__TASK TO CARRY OUT__. Looking at the records below, please work out how many lines contain the word "salva" and give the number alone.

__RECORD EXTRACTS__.
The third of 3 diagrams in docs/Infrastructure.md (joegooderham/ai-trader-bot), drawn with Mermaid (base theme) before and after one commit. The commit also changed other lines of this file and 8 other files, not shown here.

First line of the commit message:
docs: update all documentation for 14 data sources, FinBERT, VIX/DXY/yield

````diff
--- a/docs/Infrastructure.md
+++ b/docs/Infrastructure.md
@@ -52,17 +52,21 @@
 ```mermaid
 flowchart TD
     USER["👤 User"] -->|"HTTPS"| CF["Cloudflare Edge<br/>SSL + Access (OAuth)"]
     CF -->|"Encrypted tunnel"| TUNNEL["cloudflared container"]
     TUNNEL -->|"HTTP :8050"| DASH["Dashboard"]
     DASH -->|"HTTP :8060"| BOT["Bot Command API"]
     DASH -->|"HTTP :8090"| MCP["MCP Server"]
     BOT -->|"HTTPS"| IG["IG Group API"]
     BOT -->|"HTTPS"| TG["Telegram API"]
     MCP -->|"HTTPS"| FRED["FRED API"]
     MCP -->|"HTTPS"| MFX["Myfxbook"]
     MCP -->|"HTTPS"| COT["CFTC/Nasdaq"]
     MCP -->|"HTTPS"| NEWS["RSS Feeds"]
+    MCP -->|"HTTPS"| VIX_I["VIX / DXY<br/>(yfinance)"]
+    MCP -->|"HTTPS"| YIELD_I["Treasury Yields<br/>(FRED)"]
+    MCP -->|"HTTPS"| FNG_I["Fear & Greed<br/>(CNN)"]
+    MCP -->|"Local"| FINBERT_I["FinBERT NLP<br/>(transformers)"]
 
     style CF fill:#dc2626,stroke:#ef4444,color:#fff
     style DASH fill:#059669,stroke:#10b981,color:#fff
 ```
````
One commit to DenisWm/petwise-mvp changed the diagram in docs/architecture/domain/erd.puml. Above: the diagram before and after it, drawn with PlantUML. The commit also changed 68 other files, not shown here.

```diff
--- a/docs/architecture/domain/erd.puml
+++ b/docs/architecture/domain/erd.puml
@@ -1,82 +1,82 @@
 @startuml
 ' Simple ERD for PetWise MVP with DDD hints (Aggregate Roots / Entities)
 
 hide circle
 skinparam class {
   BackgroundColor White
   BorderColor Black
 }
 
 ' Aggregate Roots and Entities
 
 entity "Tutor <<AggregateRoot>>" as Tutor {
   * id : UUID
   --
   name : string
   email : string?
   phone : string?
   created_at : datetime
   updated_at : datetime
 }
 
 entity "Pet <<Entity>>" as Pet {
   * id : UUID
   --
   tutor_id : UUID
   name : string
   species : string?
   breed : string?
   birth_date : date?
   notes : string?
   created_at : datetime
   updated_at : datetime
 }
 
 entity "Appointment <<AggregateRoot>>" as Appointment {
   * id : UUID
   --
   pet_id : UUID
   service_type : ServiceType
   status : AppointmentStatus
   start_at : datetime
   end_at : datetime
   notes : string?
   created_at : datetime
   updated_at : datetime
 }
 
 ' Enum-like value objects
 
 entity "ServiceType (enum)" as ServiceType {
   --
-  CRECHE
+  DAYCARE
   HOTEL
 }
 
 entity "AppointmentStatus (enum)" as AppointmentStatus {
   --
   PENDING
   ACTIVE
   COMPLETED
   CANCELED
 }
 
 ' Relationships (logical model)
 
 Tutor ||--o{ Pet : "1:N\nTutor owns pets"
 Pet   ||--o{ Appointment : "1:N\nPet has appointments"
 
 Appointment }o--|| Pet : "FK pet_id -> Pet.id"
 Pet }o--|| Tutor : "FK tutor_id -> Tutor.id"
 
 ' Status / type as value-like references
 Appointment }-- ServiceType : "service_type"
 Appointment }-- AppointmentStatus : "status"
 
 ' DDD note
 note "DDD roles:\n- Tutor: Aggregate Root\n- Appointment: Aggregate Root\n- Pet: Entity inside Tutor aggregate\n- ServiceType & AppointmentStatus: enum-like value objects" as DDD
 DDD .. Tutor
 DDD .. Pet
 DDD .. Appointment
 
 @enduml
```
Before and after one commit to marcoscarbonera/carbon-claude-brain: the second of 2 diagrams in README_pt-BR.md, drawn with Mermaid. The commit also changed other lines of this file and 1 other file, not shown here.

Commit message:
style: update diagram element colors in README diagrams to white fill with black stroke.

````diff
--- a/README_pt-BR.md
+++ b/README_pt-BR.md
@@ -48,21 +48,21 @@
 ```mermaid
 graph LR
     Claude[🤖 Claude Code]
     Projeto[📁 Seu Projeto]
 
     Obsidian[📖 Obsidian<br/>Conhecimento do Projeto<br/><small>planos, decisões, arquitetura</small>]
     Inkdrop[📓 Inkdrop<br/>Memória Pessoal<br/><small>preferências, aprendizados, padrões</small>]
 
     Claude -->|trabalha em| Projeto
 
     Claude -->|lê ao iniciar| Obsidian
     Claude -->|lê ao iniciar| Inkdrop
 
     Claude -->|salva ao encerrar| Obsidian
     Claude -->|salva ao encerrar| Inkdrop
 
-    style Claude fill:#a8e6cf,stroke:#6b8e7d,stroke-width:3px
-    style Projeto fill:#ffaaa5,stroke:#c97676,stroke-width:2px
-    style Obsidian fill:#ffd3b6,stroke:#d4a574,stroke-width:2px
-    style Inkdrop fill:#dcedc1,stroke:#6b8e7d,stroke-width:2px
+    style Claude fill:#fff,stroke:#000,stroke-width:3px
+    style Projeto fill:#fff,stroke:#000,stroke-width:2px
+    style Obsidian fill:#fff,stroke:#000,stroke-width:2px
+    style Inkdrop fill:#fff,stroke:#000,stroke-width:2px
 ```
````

__ANSWER SPACE__. 2